The answer must be every record below, reproduced exactly.

▬▬▬▬▬▬▬▬▬▬

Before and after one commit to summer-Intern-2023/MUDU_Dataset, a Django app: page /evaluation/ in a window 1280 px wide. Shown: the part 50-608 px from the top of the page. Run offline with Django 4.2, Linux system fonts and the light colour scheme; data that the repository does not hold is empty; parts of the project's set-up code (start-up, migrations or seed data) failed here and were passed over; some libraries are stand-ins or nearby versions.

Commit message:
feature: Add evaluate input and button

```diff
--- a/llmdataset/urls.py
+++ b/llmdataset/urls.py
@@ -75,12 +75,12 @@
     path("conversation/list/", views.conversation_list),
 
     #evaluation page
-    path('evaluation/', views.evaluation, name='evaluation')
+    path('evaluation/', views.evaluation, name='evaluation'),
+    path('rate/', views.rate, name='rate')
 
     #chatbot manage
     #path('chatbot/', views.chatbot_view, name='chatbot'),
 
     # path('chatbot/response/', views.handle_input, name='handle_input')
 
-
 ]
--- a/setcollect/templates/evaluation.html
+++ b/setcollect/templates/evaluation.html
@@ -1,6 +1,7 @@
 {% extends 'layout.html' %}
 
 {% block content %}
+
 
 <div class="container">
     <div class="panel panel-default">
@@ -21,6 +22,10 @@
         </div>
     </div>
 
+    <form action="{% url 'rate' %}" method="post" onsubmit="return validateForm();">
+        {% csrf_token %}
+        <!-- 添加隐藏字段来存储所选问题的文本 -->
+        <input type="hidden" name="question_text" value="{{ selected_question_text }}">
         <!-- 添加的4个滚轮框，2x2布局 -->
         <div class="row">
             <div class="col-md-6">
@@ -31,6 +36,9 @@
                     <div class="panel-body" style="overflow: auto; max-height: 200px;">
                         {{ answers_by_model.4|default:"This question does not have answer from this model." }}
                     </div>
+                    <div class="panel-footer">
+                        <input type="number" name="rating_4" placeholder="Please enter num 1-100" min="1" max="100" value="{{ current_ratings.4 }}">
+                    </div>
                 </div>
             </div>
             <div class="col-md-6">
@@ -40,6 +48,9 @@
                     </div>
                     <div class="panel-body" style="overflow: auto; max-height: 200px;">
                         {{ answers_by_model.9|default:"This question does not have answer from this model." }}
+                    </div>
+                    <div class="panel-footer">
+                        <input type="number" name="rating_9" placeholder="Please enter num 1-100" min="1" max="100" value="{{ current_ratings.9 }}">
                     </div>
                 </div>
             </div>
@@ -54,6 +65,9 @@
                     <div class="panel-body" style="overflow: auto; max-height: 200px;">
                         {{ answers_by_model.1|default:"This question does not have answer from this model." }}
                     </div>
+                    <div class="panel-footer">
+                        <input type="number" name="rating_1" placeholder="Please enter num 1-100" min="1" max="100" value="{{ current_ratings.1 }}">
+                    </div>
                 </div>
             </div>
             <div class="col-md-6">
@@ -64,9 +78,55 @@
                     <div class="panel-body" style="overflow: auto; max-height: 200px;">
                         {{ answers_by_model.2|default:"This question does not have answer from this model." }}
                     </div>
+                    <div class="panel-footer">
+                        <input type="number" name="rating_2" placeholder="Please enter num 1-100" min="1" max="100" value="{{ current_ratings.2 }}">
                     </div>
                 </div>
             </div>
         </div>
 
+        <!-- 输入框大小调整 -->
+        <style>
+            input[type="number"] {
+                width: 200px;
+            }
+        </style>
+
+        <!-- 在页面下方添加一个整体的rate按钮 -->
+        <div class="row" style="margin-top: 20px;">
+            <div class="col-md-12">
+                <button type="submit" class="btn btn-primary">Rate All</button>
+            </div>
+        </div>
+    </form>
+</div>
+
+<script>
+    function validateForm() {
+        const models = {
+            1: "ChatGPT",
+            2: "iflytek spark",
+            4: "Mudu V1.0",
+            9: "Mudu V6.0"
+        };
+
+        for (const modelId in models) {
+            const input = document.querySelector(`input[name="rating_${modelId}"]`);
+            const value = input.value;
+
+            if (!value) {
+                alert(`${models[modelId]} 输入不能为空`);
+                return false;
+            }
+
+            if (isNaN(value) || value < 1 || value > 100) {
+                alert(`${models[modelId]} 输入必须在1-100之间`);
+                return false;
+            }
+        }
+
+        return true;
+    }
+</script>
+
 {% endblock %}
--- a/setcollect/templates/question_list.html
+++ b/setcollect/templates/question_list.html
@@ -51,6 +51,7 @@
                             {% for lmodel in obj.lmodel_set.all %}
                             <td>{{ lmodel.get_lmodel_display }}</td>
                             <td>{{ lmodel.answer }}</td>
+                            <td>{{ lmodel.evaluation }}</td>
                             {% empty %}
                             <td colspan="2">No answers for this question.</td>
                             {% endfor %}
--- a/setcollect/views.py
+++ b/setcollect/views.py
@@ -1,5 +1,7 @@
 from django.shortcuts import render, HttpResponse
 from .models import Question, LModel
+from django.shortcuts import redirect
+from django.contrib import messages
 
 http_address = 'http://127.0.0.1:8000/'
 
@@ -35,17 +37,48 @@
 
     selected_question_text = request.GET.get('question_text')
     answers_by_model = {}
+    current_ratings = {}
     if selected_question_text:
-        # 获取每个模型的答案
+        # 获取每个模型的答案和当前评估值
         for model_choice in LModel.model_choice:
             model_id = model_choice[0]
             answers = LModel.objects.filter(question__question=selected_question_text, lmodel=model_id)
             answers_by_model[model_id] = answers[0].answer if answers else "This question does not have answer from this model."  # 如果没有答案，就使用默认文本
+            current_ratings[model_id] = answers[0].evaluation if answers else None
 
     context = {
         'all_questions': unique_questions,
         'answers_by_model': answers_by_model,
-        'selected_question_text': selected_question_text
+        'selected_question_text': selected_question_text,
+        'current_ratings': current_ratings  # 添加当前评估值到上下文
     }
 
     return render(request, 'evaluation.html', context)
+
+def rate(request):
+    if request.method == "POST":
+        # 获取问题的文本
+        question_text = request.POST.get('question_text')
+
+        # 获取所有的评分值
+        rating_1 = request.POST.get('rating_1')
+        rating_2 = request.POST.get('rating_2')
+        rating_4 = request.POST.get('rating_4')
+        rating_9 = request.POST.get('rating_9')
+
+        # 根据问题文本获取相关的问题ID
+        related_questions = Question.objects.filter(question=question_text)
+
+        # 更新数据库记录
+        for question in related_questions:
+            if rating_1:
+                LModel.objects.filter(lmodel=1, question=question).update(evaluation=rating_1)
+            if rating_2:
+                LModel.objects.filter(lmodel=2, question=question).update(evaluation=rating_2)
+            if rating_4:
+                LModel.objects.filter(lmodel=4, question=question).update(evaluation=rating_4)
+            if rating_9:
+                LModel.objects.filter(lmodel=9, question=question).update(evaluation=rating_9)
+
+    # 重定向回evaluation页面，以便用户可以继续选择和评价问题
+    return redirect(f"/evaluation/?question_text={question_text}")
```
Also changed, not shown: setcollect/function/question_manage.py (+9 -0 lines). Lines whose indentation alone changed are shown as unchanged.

▬▬▬▬▬▬▬▬▬▬

## COMPLETED TASK
Before and after one commit to summer-Intern-2023/MUDU_Dataset, a Django app: page /evaluation/ in a window 1280 px wide. Shown: the part 50-608 px from the top of the page. Run offline with Django 4.2, Linux system fonts and the light colour scheme; data that the repository does not hold is empty; parts of the project's set-up code (start-up, migrations or seed data) failed here and were passed over; some libraries are stand-ins or nearby versions.

Commit message:
feature: Add evaluate input and button

```diff
--- a/llmdataset/urls.py
+++ b/llmdataset/urls.py
@@ -75,12 +75,12 @@
     path("conversation/list/", views.conversation_list),
 
     #evaluation page
-    path('evaluation/', views.evaluation, name='evaluation')
+    path('evaluation/', views.evaluation, name='evaluation'),
+    path('rate/', views.rate, name='rate')
 
     #chatbot manage
     #path('chatbot/', views.chatbot_view, name='chatbot'),
 
     # path('chatbot/response/', views.handle_input, name='handle_input')
 
-
 ]
--- a/setcollect/templates/evaluation.html
+++ b/setcollect/templates/evaluation.html
@@ -1,6 +1,7 @@
 {% extends 'layout.html' %}
 
 {% block content %}
+
 
 <div class="container">
     <div class="panel panel-default">
@@ -21,6 +22,10 @@
         </div>
     </div>
 
+    <form action="{% url 'rate' %}" method="post" onsubmit="return validateForm();">
+        {% csrf_token %}
+        <!-- 添加隐藏字段来存储所选问题的文本 -->
+        <input type="hidden" name="question_text" value="{{ selected_question_text }}">
         <!-- 添加的4个滚轮框，2x2布局 -->
         <div class="row">
             <div class="col-md-6">
@@ -31,6 +36,9 @@
                     <div class="panel-body" style="overflow: auto; max-height: 200px;">
                         {{ answers_by_model.4|default:"This question does not have answer from this model." }}
                     </div>
+                    <div class="panel-footer">
+                        <input type="number" name="rating_4" placeholder="Please enter num 1-100" min="1" max="100" value="{{ current_ratings.4 }}">
+                    </div>
                 </div>
             </div>
             <div class="col-md-6">
@@ -40,6 +48,9 @@
                     </div>
                     <div class="panel-body" style="overflow: auto; max-height: 200px;">
                         {{ answers_by_model.9|default:"This question does not have answer from this model." }}
+                    </div>
+                    <div class="panel-footer">
+                        <input type="number" name="rating_9" placeholder="Please enter num 1-100" min="1" max="100" value="{{ current_ratings.9 }}">
                     </div>
                 </div>
             </div>
@@ -54,6 +65,9 @@
                     <div class="panel-body" style="overflow: auto; max-height: 200px;">
                         {{ answers_by_model.1|default:"This question does not have answer from this model." }}
                     </div>
+                    <div class="panel-footer">
+                        <input type="number" name="rating_1" placeholder="Please enter num 1-100" min="1" max="100" value="{{ current_ratings.1 }}">
+                    </div>
                 </div>
             </div>
             <div class="col-md-6">
@@ -64,9 +78,55 @@
                     <div class="panel-body" style="overflow: auto; max-height: 200px;">
                         {{ answers_by_model.2|default:"This question does not have answer from this model." }}
                     </div>
+                    <div class="panel-footer">
+                        <input type="number" name="rating_2" placeholder="Please enter num 1-100" min="1" max="100" value="{{ current_ratings.2 }}">
                     </div>
                 </div>
             </div>
         </div>
 
+        <!-- 输入框大小调整 -->
+        <style>
+            input[type="number"] {
+                width: 200px;
+            }
+        </style>
+
+        <!-- 在页面下方添加一个整体的rate按钮 -->
+        <div class="row" style="margin-top: 20px;">
+            <div class="col-md-12">
+                <button type="submit" class="btn btn-primary">Rate All</button>
+            </div>
+        </div>
+    </form>
+</div>
+
+<script>
+    function validateForm() {
+        const models = {
+            1: "ChatGPT",
+            2: "iflytek spark",
+            4: "Mudu V1.0",
+            9: "Mudu V6.0"
+        };
+
+        for (const modelId in models) {
+            const input = document.querySelector(`input[name="rating_${modelId}"]`);
+            const value = input.value;
+
+            if (!value) {
+                alert(`${models[modelId]} 输入不能为空`);
+                return false;
+            }
+
+            if (isNaN(value) || value < 1 || value > 100) {
+                alert(`${models[modelId]} 输入必须在1-100之间`);
+                return false;
+            }
+        }
+
+        return true;
+    }
+</script>
+
 {% endblock %}
--- a/setcollect/templates/question_list.html
+++ b/setcollect/templates/question_list.html
@@ -51,6 +51,7 @@
                             {% for lmodel in obj.lmodel_set.all %}
                             <td>{{ lmodel.get_lmodel_display }}</td>
                             <td>{{ lmodel.answer }}</td>
+                            <td>{{ lmodel.evaluation }}</td>
                             {% empty %}
                             <td colspan="2">No answers for this question.</td>
                             {% endfor %}
--- a/setcollect/views.py
+++ b/setcollect/views.py
@@ -1,5 +1,7 @@
 from django.shortcuts import render, HttpResponse
 from .models import Question, LModel
+from django.shortcuts import redirect
+from django.contrib import messages
 
 http_address = 'http://127.0.0.1:8000/'
 
@@ -35,17 +37,48 @@
 
     selected_question_text = request.GET.get('question_text')
     answers_by_model = {}
+    current_ratings = {}
     if selected_question_text:
-        # 获取每个模型的答案
+        # 获取每个模型的答案和当前评估值
         for model_choice in LModel.model_choice:
             model_id = model_choice[0]
             answers = LModel.objects.filter(question__question=selected_question_text, lmodel=model_id)
             answers_by_model[model_id] = answers[0].answer if answers else "This question does not have answer from this model."  # 如果没有答案，就使用默认文本
+            current_ratings[model_id] = answers[0].evaluation if answers else None
 
     context = {
         'all_questions': unique_questions,
         'answers_by_model': answers_by_model,
-        'selected_question_text': selected_question_text
+        'selected_question_text': selected_question_text,
+        'current_ratings': current_ratings  # 添加当前评估值到上下文
     }
 
     return render(request, 'evaluation.html', context)
+
+def rate(request):
+    if request.method == "POST":
+        # 获取问题的文本
+        question_text = request.POST.get('question_text')
+
+        # 获取所有的评分值
+        rating_1 = request.POST.get('rating_1')
+        rating_2 = request.POST.get('rating_2')
+        rating_4 = request.POST.get('rating_4')
+        rating_9 = request.POST.get('rating_9')
+
+        # 根据问题文本获取相关的问题ID
+        related_questions = Question.objects.filter(question=question_text)
+
+        # 更新数据库记录
+        for question in related_questions:
+            if rating_1:
+                LModel.objects.filter(lmodel=1, question=question).update(evaluation=rating_1)
+            if rating_2:
+                LModel.objects.filter(lmodel=2, question=question).update(evaluation=rating_2)
+            if rating_4:
+                LModel.objects.filter(lmodel=4, question=question).update(evaluation=rating_4)
+            if rating_9:
+                LModel.objects.filter(lmodel=9, question=question).update(evaluation=rating_9)
+
+    # 重定向回evaluation页面，以便用户可以继续选择和评价问题
+    return redirect(f"/evaluation/?question_text={question_text}")
```
Also changed, not shown: setcollect/function/question_manage.py (+9 -0 lines). Lines whose indentation alone changed are shown as unchanged.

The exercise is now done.